Most of the time, anyway. What works and what doesn’t?
It’s a social event. So, the audience wants to be entertained. No, they really aren’t interested in your selling message. Why some of the so-called favorite Super Bowl ads are not well-remembered. But, the vast majority have one thing in common – they are comedic in theme. This is a double-edged sword, as those that are rated the worst tend to be humor-based ads that simply miss the mark. So, you not only need to be funny. But good funny.
Advertisers are playing in the Super Bowl. Best game. Biggest audience of the year. Biggest name advertisers. Most expensive placement. And, the winning ads recognize all this and go all out in production. You are not being seen in a normal television program. The costs are high. Why would an advertiser pay the media costs and not put equal emphasis on creativity and production values? The winning advertisers do such.

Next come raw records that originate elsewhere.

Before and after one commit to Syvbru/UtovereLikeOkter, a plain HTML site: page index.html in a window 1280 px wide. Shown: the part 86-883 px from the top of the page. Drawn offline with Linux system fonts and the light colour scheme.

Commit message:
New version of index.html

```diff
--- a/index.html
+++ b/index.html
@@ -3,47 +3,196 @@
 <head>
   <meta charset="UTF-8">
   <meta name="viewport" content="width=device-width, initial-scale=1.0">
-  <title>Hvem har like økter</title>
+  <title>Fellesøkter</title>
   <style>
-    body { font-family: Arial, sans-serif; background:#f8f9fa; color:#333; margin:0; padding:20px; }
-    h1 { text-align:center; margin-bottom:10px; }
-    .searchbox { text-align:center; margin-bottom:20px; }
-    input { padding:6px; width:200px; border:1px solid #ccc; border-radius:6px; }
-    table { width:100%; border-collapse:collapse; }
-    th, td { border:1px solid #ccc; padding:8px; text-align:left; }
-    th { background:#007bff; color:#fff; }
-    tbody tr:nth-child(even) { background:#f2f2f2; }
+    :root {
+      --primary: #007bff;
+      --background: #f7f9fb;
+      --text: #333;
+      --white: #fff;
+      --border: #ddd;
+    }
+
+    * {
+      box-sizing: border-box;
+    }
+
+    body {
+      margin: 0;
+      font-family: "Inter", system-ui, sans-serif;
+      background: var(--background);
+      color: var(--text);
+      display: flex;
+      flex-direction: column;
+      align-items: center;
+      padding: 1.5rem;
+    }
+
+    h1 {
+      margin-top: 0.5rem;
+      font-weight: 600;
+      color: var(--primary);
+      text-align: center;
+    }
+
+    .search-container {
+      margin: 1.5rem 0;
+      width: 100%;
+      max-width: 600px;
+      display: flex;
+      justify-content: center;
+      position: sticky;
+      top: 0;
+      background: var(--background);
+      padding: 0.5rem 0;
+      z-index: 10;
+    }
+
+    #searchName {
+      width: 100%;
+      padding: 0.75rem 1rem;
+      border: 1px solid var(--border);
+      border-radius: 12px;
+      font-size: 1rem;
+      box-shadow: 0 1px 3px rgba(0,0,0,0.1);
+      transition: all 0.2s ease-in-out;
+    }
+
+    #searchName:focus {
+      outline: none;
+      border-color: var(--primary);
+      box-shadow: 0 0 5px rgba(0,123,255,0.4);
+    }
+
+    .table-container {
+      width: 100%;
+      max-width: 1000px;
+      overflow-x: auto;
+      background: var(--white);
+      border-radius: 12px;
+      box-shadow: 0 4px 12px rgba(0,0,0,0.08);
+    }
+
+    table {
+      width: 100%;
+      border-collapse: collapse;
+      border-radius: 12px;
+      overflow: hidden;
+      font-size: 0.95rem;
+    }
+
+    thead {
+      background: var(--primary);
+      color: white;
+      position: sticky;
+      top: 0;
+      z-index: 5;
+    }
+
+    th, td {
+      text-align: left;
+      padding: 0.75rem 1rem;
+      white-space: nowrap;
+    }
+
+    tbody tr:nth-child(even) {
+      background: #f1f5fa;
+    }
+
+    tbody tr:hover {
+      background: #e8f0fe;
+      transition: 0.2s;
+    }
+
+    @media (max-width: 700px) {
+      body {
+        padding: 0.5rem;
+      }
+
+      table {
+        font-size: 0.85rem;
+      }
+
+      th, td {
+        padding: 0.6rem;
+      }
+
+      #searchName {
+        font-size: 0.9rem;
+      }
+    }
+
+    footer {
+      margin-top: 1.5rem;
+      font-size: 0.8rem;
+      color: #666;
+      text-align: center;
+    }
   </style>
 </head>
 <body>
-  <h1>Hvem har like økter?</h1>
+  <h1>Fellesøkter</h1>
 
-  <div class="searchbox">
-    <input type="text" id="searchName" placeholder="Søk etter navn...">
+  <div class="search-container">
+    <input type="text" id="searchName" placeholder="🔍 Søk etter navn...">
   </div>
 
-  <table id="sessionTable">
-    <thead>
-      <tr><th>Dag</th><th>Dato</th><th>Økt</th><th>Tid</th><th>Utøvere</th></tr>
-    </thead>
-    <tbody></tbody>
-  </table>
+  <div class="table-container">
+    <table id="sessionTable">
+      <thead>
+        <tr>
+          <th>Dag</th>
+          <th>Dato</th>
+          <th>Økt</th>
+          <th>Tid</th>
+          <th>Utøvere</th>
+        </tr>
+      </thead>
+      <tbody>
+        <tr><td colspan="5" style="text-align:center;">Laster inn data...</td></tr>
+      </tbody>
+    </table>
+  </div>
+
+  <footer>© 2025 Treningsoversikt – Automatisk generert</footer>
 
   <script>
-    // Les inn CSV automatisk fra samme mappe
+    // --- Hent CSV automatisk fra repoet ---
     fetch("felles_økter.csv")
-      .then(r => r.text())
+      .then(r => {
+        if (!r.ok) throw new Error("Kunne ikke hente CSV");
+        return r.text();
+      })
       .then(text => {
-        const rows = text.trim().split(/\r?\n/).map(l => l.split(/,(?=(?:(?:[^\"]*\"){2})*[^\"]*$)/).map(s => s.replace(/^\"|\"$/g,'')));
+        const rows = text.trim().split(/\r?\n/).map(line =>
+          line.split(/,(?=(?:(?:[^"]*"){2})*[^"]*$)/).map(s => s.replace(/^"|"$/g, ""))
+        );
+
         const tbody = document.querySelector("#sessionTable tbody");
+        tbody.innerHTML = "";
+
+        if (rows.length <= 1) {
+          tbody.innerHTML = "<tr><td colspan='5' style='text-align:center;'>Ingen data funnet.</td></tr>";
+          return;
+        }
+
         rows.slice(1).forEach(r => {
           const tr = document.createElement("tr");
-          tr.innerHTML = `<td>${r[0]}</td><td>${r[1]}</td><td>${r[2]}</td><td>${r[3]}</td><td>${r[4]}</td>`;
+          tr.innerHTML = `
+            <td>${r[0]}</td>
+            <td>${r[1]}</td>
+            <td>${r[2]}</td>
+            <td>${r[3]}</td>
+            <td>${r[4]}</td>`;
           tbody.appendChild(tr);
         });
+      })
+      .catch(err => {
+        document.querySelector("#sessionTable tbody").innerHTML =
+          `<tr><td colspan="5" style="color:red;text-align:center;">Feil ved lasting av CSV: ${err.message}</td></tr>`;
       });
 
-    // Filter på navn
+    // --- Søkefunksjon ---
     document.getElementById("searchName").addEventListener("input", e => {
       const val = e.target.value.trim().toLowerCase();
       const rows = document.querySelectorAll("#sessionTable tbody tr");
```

Which leads to the final point. Some of the historic winning advertisers in Super Bowl broadcasts take the last point to an extreme. They created a commercial that ran ONLY during the Super Bowl and for that one broadcast only. Conventional wisdom suggests you take advantage of the production outlay and the initial awareness and air the commercial in a subsequent schedule. But, several notable advertisers have opted for the “one and done” creative production to great success, most notably Apple and Master Lock. In fact, Apple’s “1984” Macintosh introduction commercial has widely been viewed by the ad industry as the all-time commercial.